One of the problems the party had was the Electoral Commission’s refusal to recognise electronic memberships.
Its leader Peter Dunne took the opportunity in Question Time yesterday to ask about bringing the law up to date:
Hon JUDITH COLLINS: . . . —I agree that the time has come when we should also be looking into the greater use of electronic data for all aspects of our electoral system. I have asked my officials and the Electoral Commission to consider ways in which this can be achieved while retaining the very high levels of security and public confidence in the system.
Hon Peter Dunne: Does the Minister’s answer mean that she is prepared to look, in the context of the forthcoming rewrite of the Electoral Act, at changes to the law, to ensure that where parties register members online, those memberships will be accepted as valid?
Hon JUDITH COLLINS: Yes.
Hon Peter Dunne: Is the Minister also prepared to consider, as part of that review or changes to that legislation, looking at providing for a mandatory audit by the Electoral Commission of all parties’ membership once every 3 years?
Hon JUDITH COLLINS: I have not given that matter any thought, but it is a matter that I could always discuss with the Electoral Commission.
Parties are required to have 500 members to be, and remain, registered.

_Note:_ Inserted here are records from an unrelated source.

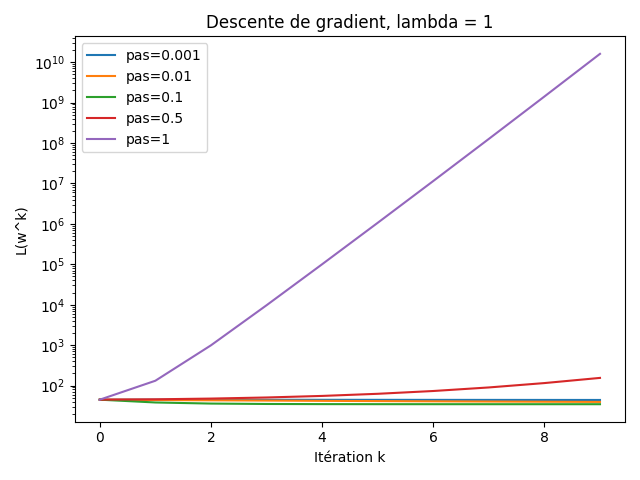
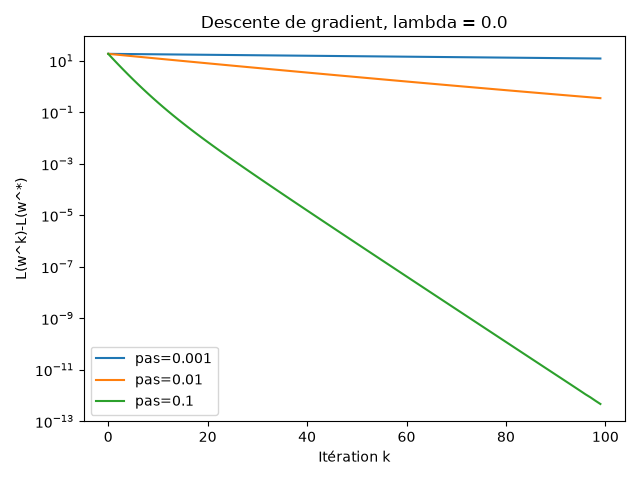
jeuAfertig

diff --git a/jeu_A.py b/jeu_A.py
@@ -1,35 +1,97 @@
-import numpy as np
+import estimators as est
 import matplotlib.pyplot as plt
-import tp_dataset1 as tdb
-import estimators as est  
+import numpy as np
 import optimers as opt
-
+import tp_dataset1 as tdb
 
 #####Question 4
 ### a
 rng = np.random.default_rng(42)
 n, d, noise_std = 1000, 20, 5.0
 
-X, y, w_cons = tdb.make_dataset_A(n, d, noise_std, rng)
+X, y, w_ref = tdb.make_dataset_A(n, d, noise_std, rng)
 
-### b
+###b
 X_train, y_train = X[:500], y[:500]
 X_val, y_val = X[500:], y[500:]
 
 ### c
-lam, w_init, n_iter = 1, np.zeros(d), 10
+lam, w_init, n_iter = 0.0, np.zeros(d), 100
 plt.figure()
-for pas in [1e-3, 1e-2, 1e-1,0.5,1]:
-    w_opt, history = opt.grad_descent(X, y, w_init, lam, pas, n_iter )
-    plt.semilogy(history, label = f"pas={pas}")
+for pas in [1e-3, 1e-2, 1e-1]:
+    w_etoile = est.ridge_estimator(X_train, y_train, lam)
+    lossen, _= opt.loss_grad(X_train, y_train, w_etoile, lam)
+    w_opt, history = opt.grad_descent(X_train, y_train, w_init, lam, pas, n_iter )
+    plt.semilogy(history-lossen, label = f"pas={pas}")
 plt.xlabel("Itération k")
-plt.ylabel("L(w^k)")
+plt.ylabel("L(w^k)-L(w^*)")
 plt.title(f"Descente de gradient, lambda = {lam}")
 plt.legend()
 plt.tight_layout()
 plt.savefig("4c_convergence_pas.png")
 
+###d 
+
+pas0 = 0.05
+plt.figure()
+for lam0 in [0.0, 0.1, 1.0, 5.0]:
+    w_etoile = est.ridge_estimator(X_train, y_train, lam0)
+    lossen, _ = opt.loss_grad(X_train, y_train, w_etoile, lam0)
+    w_opt0, history0 = opt.grad_descent(X_train, y_train, w_init, lam0, pas0, 200)
+    plt.semilogy(history0-lossen + 1e-16, label = f"lambda={lam0}")
+    error_to_ref = np.sum((w_opt0-w_ref)**2)
+    print(print(f"pas={pas0}, lambda={lam0}, error_to_ref={error_to_ref}"))
+plt.xlabel("Itération k")
+plt.ylabel("L(w^k)-L(w^*)")
+plt.title(f"Descente de gradient, pas = {pas0}")
+plt.legend()
+plt.tight_layout()
+plt.savefig("4d_convergence_pas.png") #### On constate que la convergence devient faibe à mesure que lamda augmente
 
 
+print(history.argmin(), history.min())
+print(history0.argmin(), history0.min())
+
+###e
+w_opt0 = opt.grad_descent(X_train, y_train, w_init, 0.0, pas0, 100 )[0]
+w_m = est.ridge_estimator(X_train, y_train, lam = 0.0 )
+error = np.sum((w_opt0-w_m)**2)
+width =0.2
+plt.figure()
+plt.bar(np.arange(d) - width, w_opt.flatten(), width=width, label="Gradient descent")
+plt.bar(np.arange(d) + width, w_m.flatten(), width=width, label="Analytique")
+plt.xlabel("Parameter")
+plt.ylabel("Value")
+plt.title(f"Comparaison poids Ridge vs GD (error={error:.2e})")
+plt.legend()
+plt.savefig("4e_comparaison.png")
+
+###f
+lambdas = [0.0, 1e-4, 1e-3, 1e-2, 1e-1, 1]
+w_mat = np.empty((len(lambdas),d))
+mse_train, mse_val = np.empty(len(lambdas)), np.empty(len(lambdas))
+for i, lam in enumerate(lambdas):
+    w_o, _ = opt.grad_descent(X_train, y_train,w_init, lam, 0.1, 200)
+    w_ov, _ = opt.grad_descent(X_val, y_val,w_init, lam, 0.1, 200)
+    w_mat[i] = w_o
+    mse_train[i], mse_val[i] = np.mean((y_train - X_train @ w_o)**2), np.mean((y_val - X_val @ w_ov)**2)
+
+plt.figure()
+for j in range(d):
+    plt.semilogx(lambdas, w_mat[:,j], marker = "o", label = f"Beta{j}")
+
+plt.xlabel("pas lambda")
+plt.ylabel("Coefficient Beta_j")
+plt.title("Chemins de régularisations")
+plt.savefig("4f_chemins_reg.png")
 
 
+plt.figure()
+plt.semilogx(lambdas, mse_train, label = "MSE entrainement")
+plt.semilogx(lambdas, mse_val, label = "MSE validation")
+#plt.xscale("symlog", linthresh =1e-4)
+plt.xlabel("pas lambda")
+plt.ylabel("mse")
+plt.title("graphe mse")
+plt.legend()
+plt.savefig("4f_msegraph.png")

All the Electoral Commission has to go on is confirmation of this from the party.
There is no check on the accuracy of the count of the validity of the memberships and there should be. I would also like to see a significant increase in the minimum number.
Five hundred members is a very low target for a party to reach.
MMP has given a lot more power to parties, the law needs to ensure that they are representative of more than a few hundred people.
If a party can get tens, even hundreds, of thousands of people to vote for them, they ought to be able to persuade a couple of thousand to join them.
They, and democracy, would be stronger for it.